Fernando, P., & Pastorini, J. (2021). Whither the science in wildlife management? Animal Conservation24(5), 735-737. doi:10.1111/acv.12743

Tiller, L. N., & Williams, H. F. (2021). The elephant in the farm: Long‐term solutions are the key to coexistence. Animal Conservation24(5), 733-734. doi:10.1111/acv.12741

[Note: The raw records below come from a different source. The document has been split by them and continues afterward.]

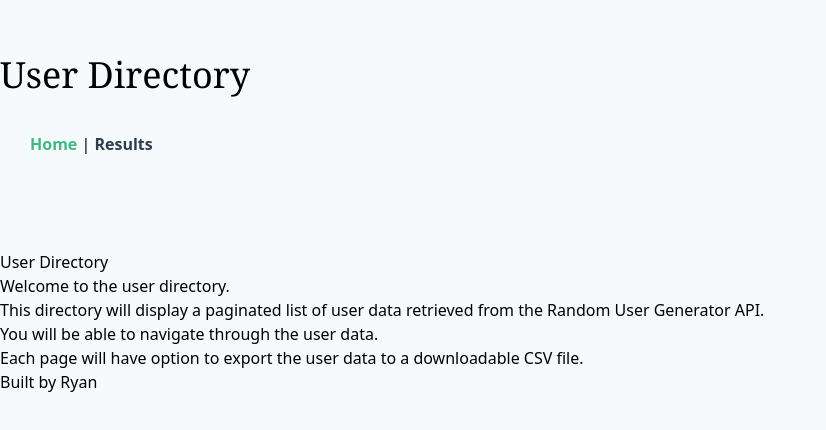
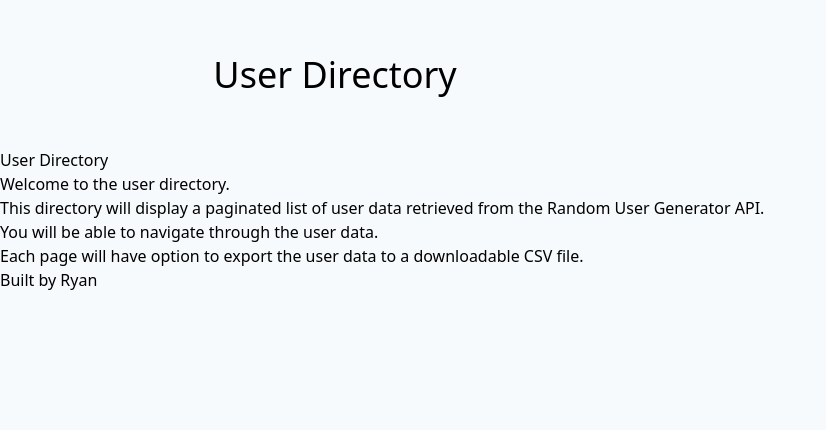
Before and after one commit to brink-ry/UserDirectory, a Vue app: page / in a window 1280 px wide. Shown: the top 430 px of the page, without its empty margins (0-826 px from the left). Built offline with nearby package versions, Linux system fonts and the light colour scheme.

Commit message:
making Header component sticky

```diff
--- a/src/components/Header.vue
+++ b/src/components/Header.vue
@@ -1,7 +1,22 @@
 <template>
-  <header>
-    <div class="w-2/3mx-auto">
-      <h1 class="font-serif text-2xl lg:text-4xl lg:text-left pt-8 lg:pt-12">User Directory</h1>
+  <header class="sticky-header bg-gray-100">
+    <div class="w-2/3 mx-auto pb-8">
+      <h1 class="text-2xl lg:text-4xl lg:text-left text-center pt-8 lg:pt-12">User Directory</h1>
     </div>
   </header>
 </template>
+
+<script>
+export default {
+  name: 'Header'
+}
+</script>
+
+<style scoped>
+.sticky-header {
+  position: fixed;
+  right: 0;
+  left: 0;
+  z-index: 999;
+}
+</style>
```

De la Torre, J. A., Wong, E. P., Lechner, A. M., Zulaikha, N., Zawawi, A., Abdul Patah, P., … Campos‐Arceiz, A. (2021). Towards tolerable human-elephant coexistence in tropical Asia. Animal Conservation24(5), 740-742. doi:10.1111/acv.12749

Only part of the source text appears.